The company has made a great deal of drilling progress at Lesedi over the last few months, drilling two vertical wells and making preparations for another two. It has also completed its first development pod and submitted an environmental impact assessment for a power generation facility at the site and transmission lines to connect to the electricity.
The big piece of news flow, however, is Tlou’s submission of a response to a Request for Proposal (RFP) for the development of up to 100MW of CBM-fuelled pilot power plants to the Government of Botswana. The RFP forms a vital step towards the creation of a CBM market in the country. However, its progress has been shaky, with Botswana’s government withdrawing its initial request early last year after finding that the bids it had received had fallen short of compliance standard. Its cancellation led Tlou, one of just two total bidders, to tank.

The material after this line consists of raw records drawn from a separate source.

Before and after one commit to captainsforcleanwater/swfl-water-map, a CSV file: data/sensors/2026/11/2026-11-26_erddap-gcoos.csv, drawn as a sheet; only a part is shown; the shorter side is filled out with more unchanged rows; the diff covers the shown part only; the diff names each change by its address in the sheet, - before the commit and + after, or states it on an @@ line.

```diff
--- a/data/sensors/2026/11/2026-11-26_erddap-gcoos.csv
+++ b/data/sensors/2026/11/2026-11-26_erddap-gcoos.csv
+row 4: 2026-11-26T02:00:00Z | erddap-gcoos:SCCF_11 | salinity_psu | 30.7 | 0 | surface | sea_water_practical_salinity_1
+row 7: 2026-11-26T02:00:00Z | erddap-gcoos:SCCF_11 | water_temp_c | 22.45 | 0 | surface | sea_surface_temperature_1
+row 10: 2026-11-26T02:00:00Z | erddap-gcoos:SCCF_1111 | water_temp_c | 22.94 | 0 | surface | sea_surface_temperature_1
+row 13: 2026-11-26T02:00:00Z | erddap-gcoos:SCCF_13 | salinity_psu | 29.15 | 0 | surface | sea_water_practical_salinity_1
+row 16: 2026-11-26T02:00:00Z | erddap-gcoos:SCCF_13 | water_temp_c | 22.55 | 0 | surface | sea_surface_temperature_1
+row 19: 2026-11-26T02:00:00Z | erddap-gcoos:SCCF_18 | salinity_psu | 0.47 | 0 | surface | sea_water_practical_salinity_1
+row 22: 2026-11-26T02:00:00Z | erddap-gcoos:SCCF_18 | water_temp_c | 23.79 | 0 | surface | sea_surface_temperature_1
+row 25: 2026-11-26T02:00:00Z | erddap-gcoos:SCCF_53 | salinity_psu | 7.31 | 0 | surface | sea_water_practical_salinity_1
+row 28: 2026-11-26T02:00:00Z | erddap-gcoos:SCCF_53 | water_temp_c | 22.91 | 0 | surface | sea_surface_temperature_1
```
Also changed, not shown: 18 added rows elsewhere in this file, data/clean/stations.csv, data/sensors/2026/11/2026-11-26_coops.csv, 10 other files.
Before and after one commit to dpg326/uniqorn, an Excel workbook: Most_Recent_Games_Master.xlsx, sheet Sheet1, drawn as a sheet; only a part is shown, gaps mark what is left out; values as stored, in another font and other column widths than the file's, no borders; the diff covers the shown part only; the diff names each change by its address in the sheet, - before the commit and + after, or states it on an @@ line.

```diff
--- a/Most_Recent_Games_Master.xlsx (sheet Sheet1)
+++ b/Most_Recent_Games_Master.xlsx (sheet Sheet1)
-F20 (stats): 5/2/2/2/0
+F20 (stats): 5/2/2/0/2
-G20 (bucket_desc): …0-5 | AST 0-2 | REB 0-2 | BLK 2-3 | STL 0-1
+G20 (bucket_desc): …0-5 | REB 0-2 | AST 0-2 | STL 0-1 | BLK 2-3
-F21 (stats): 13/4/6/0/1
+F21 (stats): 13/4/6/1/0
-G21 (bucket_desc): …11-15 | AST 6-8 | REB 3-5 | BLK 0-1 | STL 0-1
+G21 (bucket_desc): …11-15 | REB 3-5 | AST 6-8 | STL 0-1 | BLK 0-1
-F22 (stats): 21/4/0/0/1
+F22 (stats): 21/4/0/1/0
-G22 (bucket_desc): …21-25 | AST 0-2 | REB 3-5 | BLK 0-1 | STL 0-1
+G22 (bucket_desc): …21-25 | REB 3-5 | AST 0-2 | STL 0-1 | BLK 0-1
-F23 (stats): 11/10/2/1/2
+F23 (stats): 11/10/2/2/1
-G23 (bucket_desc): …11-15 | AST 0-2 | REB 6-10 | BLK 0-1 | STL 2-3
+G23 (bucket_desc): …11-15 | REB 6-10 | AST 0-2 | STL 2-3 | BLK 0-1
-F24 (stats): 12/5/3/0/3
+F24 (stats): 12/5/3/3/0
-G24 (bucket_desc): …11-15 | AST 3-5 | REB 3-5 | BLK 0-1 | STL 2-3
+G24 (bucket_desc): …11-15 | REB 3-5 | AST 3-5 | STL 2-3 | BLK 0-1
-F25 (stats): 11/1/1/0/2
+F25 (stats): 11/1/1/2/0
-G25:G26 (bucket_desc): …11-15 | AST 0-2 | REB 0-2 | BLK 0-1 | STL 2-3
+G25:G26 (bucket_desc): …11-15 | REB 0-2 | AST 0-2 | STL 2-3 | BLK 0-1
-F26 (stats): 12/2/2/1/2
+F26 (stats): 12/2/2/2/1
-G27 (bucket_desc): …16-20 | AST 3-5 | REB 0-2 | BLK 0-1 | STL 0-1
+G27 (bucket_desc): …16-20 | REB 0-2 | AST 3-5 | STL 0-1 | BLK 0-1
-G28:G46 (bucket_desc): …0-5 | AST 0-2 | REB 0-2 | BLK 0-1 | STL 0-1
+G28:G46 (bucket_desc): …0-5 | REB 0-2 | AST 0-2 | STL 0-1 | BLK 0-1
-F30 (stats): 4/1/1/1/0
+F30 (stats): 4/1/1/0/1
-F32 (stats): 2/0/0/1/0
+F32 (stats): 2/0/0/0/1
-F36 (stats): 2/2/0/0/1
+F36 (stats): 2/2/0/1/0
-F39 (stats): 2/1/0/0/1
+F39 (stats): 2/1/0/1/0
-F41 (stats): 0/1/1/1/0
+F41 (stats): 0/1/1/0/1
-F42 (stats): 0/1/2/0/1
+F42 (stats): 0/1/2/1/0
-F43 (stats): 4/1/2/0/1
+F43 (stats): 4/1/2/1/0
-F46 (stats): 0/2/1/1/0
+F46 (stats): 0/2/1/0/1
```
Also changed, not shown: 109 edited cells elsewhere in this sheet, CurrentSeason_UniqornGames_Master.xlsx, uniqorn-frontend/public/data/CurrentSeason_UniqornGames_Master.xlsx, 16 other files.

Things turned a corner again in July when Tlou announced that it was one of just two companies to be invited once again to bid for the development. The market received the news well, and shares bounced 12.3pc. Tlou said its submission will outline a staged development starting with 10MW of generation, project feasibility, field development, installation of power generation facilities and supply of power into Botswana’s grid.
In August, the company said that while there is no guarantee of success, it felt a pre-tender meeting with the government was positive. It added that there appears to be ‘continued government goodwill to advance [Lesedi]’. The firm finally submitted its response in October. With little news since, could an update be on the cards soon?
Despite a rally so far this year to 6.2p a share, Tlou remains well below the 10.8p it sat at this time in 2018. Any news on the bid is likely to move the needle for its shares- whether or not you think it is worth investing in now depends on your confidence that the RFP will go Tlou’s way.
The author was remunerated but does not hold shares in the company